That’s me and Pepper, just back from a stroll about the grounds of Chateau Orwoll. I’m wearing the Quantum Jacket from ScotteVest, or SeV, which I wish I had had with me a month ago during a two-week multi-country trip, because it’s the best travel jacket I’ve ever worn. The main reason it’s so great? Storage.
I'm dreaming of a Dior Christmas. Provocative designer John Galliano's holiday on ice now rises next to the grand staircase at Claridge's, a frozen confection enlivened by a lurking snow leopard, dragonflies and parrots. So whenever I holly go lightly through this glittering Art Deco lobby on Brook Street in London's Mayfair district for the next month, my season will be brightened by this Arctic orchid tree from Dior's outré elf.
Shane Mitchell is a special correspondent for Travel + Leisure.
In the mood for a thrill ride? Mapquest has modified its maps for Halloween. Go to the map for your destination city, then click the shrieking ghost icon on the right-hand tool bar to display all the haunted houses, creepy corn mazes, and ‘screamparks’ open for business through Halloween. You’ll find happenings like Austin House of Torment, Cleveland’s 7 Floors of Hell, or the haunted house at Pennsylvania’s de-commissioned and ultra-skeevy Eastern State Penitentiary.
The Danes have come up with an unusual way to lure travelers to their country. They’re very happy, and if you visit, it might rub off on you! (And save you some money.)
The claim of joyfulness is based on scientific surveys, not merely on, say, an interview with a Copenhagen resident after a few glasses of schnapps on a Friday evening. In one recent research endeavor—the World Values Survey, the work of a global network of social scientists—Denmark came out on top when it comes to the happiness of its residents.
If you ask any of my closest friends, they'll tell you that, while I may be a spontaneous, even adventurous, person, I'm not much of an extreme thrill seeker. You won't catch me on any of the frightening rides we reported on last summer. Think you can convince me to jump out of a plane? Not a chance. And tethering myself to a bridge and hurtling myself off? You can't be serious.
That being said, I'm a little shocked by my intense fascination with a certain natural attraction: "The Devil's Pool" in Zambia. You can't even begin to fathom the magnitude of scariness/awesomeness that comes from this naturally formed pool of water. Enter YouTube:
In a scene reminiscent of a really really good Hollywood disaster movie, Sydneysiders woke up Wednesday to find their city had turned red overnight.

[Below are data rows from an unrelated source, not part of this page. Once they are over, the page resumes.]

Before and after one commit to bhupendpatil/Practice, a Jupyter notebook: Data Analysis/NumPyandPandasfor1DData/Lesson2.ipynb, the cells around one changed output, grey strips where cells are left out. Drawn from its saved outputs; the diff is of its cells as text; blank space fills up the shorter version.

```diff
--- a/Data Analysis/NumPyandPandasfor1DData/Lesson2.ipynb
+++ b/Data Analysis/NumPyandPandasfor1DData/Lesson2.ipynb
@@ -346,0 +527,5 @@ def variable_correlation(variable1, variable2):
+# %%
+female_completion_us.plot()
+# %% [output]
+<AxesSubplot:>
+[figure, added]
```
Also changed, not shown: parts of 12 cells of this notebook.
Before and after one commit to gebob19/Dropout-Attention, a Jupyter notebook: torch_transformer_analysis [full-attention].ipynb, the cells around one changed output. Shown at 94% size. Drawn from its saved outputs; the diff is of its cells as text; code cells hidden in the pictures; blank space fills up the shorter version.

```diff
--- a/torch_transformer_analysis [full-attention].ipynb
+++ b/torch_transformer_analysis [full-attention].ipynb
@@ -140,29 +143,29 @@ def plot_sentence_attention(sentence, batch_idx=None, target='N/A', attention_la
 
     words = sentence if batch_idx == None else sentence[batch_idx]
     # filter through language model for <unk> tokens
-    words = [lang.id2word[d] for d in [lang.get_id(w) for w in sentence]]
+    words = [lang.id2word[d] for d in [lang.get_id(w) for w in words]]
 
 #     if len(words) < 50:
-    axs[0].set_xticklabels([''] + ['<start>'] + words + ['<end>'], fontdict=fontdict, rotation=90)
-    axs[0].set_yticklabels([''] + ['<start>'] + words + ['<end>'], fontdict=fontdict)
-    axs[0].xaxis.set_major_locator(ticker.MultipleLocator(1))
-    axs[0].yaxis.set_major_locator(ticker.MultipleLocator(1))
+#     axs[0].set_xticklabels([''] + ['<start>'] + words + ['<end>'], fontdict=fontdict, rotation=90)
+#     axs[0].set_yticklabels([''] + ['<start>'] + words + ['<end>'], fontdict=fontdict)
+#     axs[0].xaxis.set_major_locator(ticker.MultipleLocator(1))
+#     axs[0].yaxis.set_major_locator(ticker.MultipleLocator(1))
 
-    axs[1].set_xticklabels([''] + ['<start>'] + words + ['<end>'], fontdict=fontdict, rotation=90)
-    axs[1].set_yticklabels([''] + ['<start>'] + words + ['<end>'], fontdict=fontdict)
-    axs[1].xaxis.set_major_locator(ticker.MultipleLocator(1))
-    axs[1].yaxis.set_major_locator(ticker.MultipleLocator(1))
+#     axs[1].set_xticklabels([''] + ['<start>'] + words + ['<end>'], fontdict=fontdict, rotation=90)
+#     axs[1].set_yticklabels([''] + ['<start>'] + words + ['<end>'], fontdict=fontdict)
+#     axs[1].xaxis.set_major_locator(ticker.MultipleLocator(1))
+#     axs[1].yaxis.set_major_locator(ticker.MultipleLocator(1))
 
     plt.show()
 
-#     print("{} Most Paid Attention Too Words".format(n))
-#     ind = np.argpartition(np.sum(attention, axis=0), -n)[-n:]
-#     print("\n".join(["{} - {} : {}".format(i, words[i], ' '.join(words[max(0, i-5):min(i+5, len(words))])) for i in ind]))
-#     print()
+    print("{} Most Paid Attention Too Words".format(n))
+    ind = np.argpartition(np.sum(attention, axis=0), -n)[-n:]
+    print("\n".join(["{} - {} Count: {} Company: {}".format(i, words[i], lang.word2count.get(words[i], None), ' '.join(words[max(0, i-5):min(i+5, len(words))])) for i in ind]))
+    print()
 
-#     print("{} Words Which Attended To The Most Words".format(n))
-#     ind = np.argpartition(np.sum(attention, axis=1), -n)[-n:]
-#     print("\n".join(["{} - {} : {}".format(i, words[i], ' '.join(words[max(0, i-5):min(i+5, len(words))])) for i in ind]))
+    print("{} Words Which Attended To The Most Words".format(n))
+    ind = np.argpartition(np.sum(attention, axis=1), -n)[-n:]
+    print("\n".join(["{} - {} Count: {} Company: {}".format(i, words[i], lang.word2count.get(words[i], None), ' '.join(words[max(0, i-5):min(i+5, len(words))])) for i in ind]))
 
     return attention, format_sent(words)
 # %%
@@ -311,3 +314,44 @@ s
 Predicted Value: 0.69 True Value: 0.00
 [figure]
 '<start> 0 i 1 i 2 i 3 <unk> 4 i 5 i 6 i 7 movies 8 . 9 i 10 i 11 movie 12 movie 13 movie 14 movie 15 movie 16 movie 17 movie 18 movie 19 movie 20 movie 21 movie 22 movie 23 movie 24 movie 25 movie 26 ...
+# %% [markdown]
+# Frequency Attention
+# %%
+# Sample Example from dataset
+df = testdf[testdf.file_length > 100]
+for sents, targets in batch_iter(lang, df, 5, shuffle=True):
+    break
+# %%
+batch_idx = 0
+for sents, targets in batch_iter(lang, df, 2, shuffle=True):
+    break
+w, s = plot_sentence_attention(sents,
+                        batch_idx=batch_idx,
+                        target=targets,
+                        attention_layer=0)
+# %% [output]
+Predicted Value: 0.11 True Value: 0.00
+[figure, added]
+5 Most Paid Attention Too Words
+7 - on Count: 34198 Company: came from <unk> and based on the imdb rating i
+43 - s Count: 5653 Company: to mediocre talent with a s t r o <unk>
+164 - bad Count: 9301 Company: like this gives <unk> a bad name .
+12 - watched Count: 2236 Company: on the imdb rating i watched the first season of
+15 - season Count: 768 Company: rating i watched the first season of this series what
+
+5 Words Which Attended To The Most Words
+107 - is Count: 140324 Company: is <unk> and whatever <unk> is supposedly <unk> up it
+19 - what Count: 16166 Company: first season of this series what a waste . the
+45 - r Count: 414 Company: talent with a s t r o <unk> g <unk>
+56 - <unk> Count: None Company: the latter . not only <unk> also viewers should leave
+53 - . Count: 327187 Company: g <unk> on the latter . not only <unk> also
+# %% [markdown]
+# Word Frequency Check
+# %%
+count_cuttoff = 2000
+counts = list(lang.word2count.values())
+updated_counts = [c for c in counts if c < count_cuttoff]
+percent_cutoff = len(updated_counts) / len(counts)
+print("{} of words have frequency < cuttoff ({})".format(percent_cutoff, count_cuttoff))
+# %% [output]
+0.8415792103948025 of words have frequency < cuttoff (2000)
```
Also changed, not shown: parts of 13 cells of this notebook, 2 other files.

A freak unprecented storm carried an estimated 5 million tons of Outback dust that settled over buildings, parks, and beaches; it even set off a cacophonous chorus of smoke alarms in Business District and almost totally obscured Sydney’s famous Opera House and Harbour Bridge in a ruddy Mars-like haze.
When I was a little kid in Los Angeles, my dad would take our family of 7 on long Sunday drives. Once he drove us over a desert pass to a ranch Hollywood had used for old Westerns and where he'd heard there were pony rides. When we pulled off onto the dusty road, it became clear that the decrepit ranch was no longer open for tours.
Dad blithely drove into the movie-set town, wooden sidewalks and Western building facades attached to the fronts of battered house trailers. He made a U-turn and drove back through. "John," my mother hissed, "Hippies!" A few very scruffy men had ventured out onto the sidewalks and more faces appeared in windows, watching our Ford wagon hightail it back to the highway. Months later, from news coverage of the Sharon Tate murder trial, my parents realized that those hippies out at the Spahn Movie Ranch had been the Manson Family. Thus, my first (and only, to date) true-crime road trip adventure.
We’ve all heard of Oktoberfest, that annual two-week-long beer- and wurst-fueled party—though party seems a bit of an understatement, no?—held in Munich, Germany. But what some of you may not know about is that the U.S. has its own pint-sized version of the celebration in Cincinnati, OH—renamed "Zinzinnati" for the event.
The streets of Reno, Nevada, resembled the final scenes of a Quentin Tarantino bloodfest this weekend by the time the local fire department arrived to hose down the squishy red residue of 50,000 pounds of squashed tomatoes left clinging to the sidewalks and shopfronts of the Biggest Little City in the World. More than 5,000 people wound up their pitching arms on Saturday to hurl tomatoes at one another and at city officials in what is being called the largest food fight in North America, La Tomatina.
Ever wondered what Europe smelled like before plumbing? I’m discovering this very thing in the recently published The Smell of the Continent: The British Discover Europe (Pan Macmillan, $32), which recounts 19th-century British travel to Continental Europe. Oxford historians Richard Mullen and James Munson get into the less savory details of sanitation (a scarcity of bathtubs in France; flea-infested sheets in Sicily; four toilets in a 60-room hotel in Germany).